Thomas F. O'Boyle, "Working Together: Al, A4. At Federal Expre. For example when one team solved prob- lems related to sorting packages, they were required to track results and make further improvements.
Among them are the following: Creativity is not a major part of the problem-solving pro- cess for most organizations or individuals. People are not usually encouraged to be creative, either as individuals or as members of organizations. This means that creativity is discouraged in most organizations includ- ing families, schools and companies.

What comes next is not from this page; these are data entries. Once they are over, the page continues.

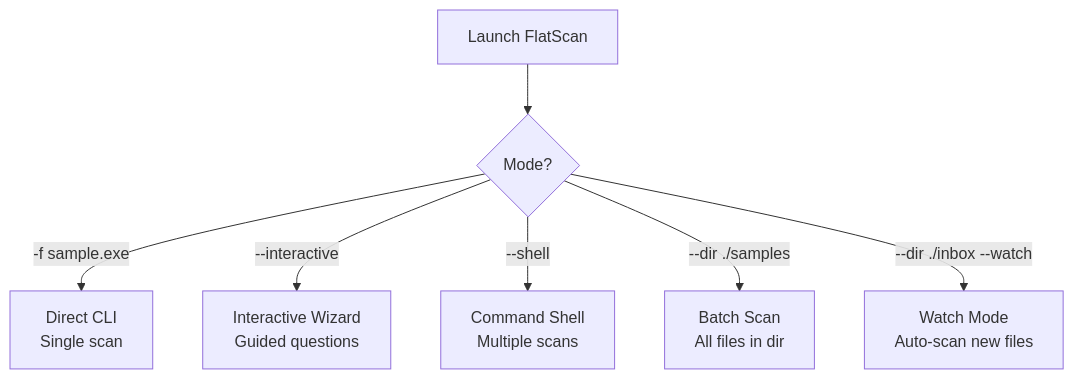
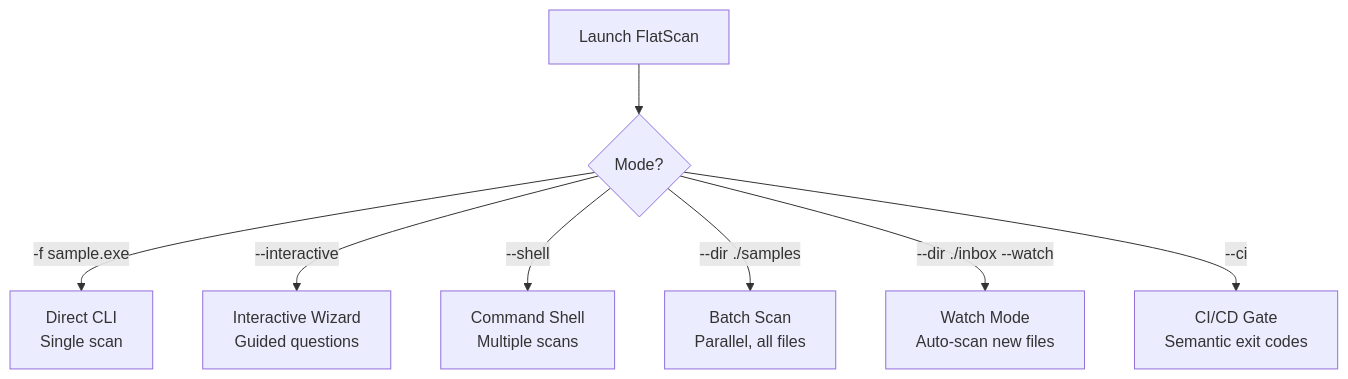
Before and after one commit to Masriyan/FlatScan: the second of 7 diagrams in usage.md, drawn with Mermaid. The commit also changed other lines of this file and 20 other files, not shown here.

````diff
--- a/usage.md
+++ b/usage.md
@@ -130,9 +160,10 @@
 ```mermaid
 graph TD
     A[Launch FlatScan] --> B{Mode?}
     B -->|"-f sample.exe"| C["Direct CLI<br/>Single scan"]
     B -->|"--interactive"| D["Interactive Wizard<br/>Guided questions"]
     B -->|"--shell"| E["Command Shell<br/>Multiple scans"]
-    B -->|"--dir ./samples"| F["Batch Scan<br/>All files in dir"]
+    B -->|"--dir ./samples"| F["Batch Scan<br/>Parallel, all files"]
     B -->|"--dir ./inbox --watch"| G["Watch Mode<br/>Auto-scan new files"]
+    B -->|"--ci"| H["CI/CD Gate<br/>Semantic exit codes"]
 ```
````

Few people really know the creative techniques that can be applied in the problem-solving process. Few individuals develop their personal creative problem-solving skills, but that is changing. It is evident that most people, as well as most organizations, can improve their CPS skills. Typical of the problem are the results of a competition held by General Foods for MBA stu- dents from six of the nation's best graduate business schools—Harvard, Chicago, Stanford, Northwestern, Michi- gan, and Columbia.
The task was to come up with solutions to this problem: The students had an entire day to develop their strategies. Each team was allotted twenty minutes to present its solu- tions. Judges from General Foods, its advertising agency, and one of its consulting firms evaluated these presentations over a five-hour period. The criteria used were: Ti n judges eventuollv inalofthes, named Michigan the winner on the strength of its strategic thinking.
Douglas Smith, marketing manager for beverages at Gen- eral Foods, comments, "There were a couple of ideas that were of interest but nothing we haven't looked at before. You might, for example, learn how to im- prove your intuitive abilities, or you might focus on chang- ing the organization's culture to make it more receptive to creativity. Those are the subjects of other books. The re- maining chapters of this book will describe creative tech- niques that, when used at the appropriate stage of CPS, can greatly improve the results of that process.
Techniques are described for environmental analysis, recognizing and iden- tifying problems, making assumptions, generating alterna- tives, making choices, and implementing solutions. The following table lists each of the techniques by problem solving stage. Techniques are presented in alpha- betical order both in the table and in the chapters. Techniques are numbered twice. The first number denotes the technique's position from 1 to , the second number is the technique's position within that section of the problem solv- ing model.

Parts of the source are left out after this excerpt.